Any pact with Moscow would help Kim in another way, said Schuster, a former US Navy captain.
“This alliance makes him look less isolated, provides a psychological boost for him and his inner circle,” Schuster said of the North Korean leader.
Though military cooperation between Moscow and Pyongyang has a history going back to Stalin’s support of Kim’s grandfather at the start of the Korean War in 1950, it has waned in more recent years, especially when Russia, with veto power in the UN Security Council, supported the implementation of sanctions on North Korea.
Still, that long history means there are many similarities in their weapons stocks that could be useful to Russia.
“North Korea makes good what I call heavy industrial weapons,” Schuster said. “Its artillery and ammunition is very good. It’s very similar to Russian designs.”
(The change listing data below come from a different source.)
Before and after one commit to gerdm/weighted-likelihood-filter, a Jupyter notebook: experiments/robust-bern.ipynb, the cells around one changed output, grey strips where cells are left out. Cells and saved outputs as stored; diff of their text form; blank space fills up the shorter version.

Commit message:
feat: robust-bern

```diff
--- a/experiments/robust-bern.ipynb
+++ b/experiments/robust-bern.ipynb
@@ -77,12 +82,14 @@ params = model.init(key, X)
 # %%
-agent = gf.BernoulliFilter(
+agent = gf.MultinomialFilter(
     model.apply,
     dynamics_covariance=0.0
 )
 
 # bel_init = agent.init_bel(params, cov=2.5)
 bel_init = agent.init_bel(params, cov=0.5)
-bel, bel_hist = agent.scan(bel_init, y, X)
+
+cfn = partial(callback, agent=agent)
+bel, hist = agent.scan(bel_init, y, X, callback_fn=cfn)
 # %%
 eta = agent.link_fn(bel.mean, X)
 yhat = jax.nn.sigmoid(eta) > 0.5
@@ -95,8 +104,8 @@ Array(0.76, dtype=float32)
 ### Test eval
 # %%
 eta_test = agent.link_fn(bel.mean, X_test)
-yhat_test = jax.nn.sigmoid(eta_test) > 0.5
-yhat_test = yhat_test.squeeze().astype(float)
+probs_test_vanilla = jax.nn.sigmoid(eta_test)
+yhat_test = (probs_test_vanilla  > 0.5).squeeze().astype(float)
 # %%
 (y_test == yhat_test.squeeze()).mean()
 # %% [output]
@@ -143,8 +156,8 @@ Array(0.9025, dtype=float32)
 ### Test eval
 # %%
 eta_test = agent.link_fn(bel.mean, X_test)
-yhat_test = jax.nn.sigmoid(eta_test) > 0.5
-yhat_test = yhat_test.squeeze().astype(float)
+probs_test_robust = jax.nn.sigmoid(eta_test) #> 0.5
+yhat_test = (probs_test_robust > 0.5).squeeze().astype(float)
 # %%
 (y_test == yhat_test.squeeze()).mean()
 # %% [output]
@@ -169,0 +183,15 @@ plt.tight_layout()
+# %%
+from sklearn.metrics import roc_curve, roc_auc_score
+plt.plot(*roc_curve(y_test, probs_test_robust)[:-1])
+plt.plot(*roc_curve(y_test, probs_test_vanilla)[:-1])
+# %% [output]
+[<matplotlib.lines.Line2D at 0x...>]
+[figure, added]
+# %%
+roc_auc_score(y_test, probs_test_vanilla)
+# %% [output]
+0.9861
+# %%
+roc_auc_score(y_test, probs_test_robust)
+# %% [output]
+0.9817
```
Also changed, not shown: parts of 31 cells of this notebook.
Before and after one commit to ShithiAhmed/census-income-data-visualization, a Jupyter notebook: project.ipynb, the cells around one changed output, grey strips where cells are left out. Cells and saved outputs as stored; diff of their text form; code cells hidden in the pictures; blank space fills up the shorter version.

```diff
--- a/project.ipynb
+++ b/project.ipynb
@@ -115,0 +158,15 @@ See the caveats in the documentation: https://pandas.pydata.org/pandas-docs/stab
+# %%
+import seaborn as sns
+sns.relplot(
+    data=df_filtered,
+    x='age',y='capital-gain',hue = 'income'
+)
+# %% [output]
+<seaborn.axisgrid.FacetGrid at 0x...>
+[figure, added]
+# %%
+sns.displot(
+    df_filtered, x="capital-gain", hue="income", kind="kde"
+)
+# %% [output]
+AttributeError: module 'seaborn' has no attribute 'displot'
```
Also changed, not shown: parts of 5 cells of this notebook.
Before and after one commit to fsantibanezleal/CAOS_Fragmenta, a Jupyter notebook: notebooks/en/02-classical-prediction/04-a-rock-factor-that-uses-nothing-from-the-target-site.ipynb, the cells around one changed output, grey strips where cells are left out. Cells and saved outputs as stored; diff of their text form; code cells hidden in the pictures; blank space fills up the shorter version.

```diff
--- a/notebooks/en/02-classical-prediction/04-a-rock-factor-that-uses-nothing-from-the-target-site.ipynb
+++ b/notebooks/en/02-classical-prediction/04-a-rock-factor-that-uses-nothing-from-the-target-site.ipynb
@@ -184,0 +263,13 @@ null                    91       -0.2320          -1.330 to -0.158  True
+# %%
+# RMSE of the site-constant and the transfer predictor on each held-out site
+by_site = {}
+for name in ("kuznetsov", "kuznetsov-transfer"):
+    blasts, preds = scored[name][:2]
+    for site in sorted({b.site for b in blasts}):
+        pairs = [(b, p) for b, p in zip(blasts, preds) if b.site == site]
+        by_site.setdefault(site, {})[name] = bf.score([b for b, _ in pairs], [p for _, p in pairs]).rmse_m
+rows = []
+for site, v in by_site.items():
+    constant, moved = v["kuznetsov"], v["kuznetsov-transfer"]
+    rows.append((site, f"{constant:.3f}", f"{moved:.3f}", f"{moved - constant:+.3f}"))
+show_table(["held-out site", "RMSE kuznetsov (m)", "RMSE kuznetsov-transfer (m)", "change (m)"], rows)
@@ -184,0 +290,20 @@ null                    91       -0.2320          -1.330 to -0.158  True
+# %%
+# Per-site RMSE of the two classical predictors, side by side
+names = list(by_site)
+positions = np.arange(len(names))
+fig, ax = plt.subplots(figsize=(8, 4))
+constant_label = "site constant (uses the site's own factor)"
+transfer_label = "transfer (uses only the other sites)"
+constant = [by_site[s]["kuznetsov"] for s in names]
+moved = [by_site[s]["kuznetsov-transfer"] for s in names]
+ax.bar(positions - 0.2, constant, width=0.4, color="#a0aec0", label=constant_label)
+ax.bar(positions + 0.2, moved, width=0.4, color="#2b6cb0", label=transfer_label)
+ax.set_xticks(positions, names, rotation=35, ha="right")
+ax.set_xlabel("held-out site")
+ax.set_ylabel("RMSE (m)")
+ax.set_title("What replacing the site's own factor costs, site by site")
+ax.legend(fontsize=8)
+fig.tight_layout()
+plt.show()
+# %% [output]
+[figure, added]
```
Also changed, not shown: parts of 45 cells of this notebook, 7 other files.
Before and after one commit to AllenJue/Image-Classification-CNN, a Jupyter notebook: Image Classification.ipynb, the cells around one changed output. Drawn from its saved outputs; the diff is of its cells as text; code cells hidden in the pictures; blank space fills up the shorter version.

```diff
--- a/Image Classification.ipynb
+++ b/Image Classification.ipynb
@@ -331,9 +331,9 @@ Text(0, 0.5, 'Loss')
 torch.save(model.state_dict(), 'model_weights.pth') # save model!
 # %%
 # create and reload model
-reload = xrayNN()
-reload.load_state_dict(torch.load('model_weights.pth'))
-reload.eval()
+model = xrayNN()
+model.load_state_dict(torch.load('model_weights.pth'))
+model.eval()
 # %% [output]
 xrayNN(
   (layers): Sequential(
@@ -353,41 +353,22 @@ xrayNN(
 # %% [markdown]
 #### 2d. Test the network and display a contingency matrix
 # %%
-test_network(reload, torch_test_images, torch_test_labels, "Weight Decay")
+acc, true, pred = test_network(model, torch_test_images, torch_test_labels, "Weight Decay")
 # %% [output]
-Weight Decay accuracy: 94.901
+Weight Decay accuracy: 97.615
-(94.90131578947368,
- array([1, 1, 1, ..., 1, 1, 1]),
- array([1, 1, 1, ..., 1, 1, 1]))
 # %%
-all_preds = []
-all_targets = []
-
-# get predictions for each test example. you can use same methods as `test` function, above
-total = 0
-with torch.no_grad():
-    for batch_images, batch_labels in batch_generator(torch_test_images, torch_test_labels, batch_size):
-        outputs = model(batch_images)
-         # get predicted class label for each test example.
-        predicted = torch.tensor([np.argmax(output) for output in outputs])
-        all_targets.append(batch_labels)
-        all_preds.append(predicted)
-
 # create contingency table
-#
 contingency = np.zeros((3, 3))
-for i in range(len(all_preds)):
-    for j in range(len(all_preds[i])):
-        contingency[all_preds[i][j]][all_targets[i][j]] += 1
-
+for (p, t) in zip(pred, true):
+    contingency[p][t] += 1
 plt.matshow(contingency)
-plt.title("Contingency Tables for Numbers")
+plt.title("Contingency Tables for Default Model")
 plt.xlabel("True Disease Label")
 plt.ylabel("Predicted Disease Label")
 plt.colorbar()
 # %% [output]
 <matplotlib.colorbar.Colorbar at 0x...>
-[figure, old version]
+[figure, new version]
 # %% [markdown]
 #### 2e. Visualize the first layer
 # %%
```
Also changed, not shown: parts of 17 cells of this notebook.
Doo agreed, saying “North Korea’s 152mm artillery ammunition and 122mm multiple rocket launcher ammunition can be used on Russian weapons immediately.”
But North Korean ammo would not be a game-changer for Russia, said Joseph Dempsey, research associate for defense and military analysis at the International Institute for Strategic Studies.
“These [arms] could help replenish depleted stocks and prolong the conflict but are not going to change its direction,” he said.
Others questioned how quickly any North Korean ammo could get into the hands of Russian troops on the frontlines in Ukraine.
Shipments from North Korea to Russian fighting forces would need to cross the Trans-Siberian Railway, more than 5,700 miles from Vladivostok in the east to Moscow in the west.
Much of the equipment on the rail line is from the late Cold War era, and seriously stressed, said Trent Telenko, a former quality control auditor for the US’ Defense Contract Management Agency who has studied Russian logistics.
“Overstressing Cold War era transportation is a seriously stupid idea on a lot of levels. And that is exactly what the Russians are doing,” Telenko said.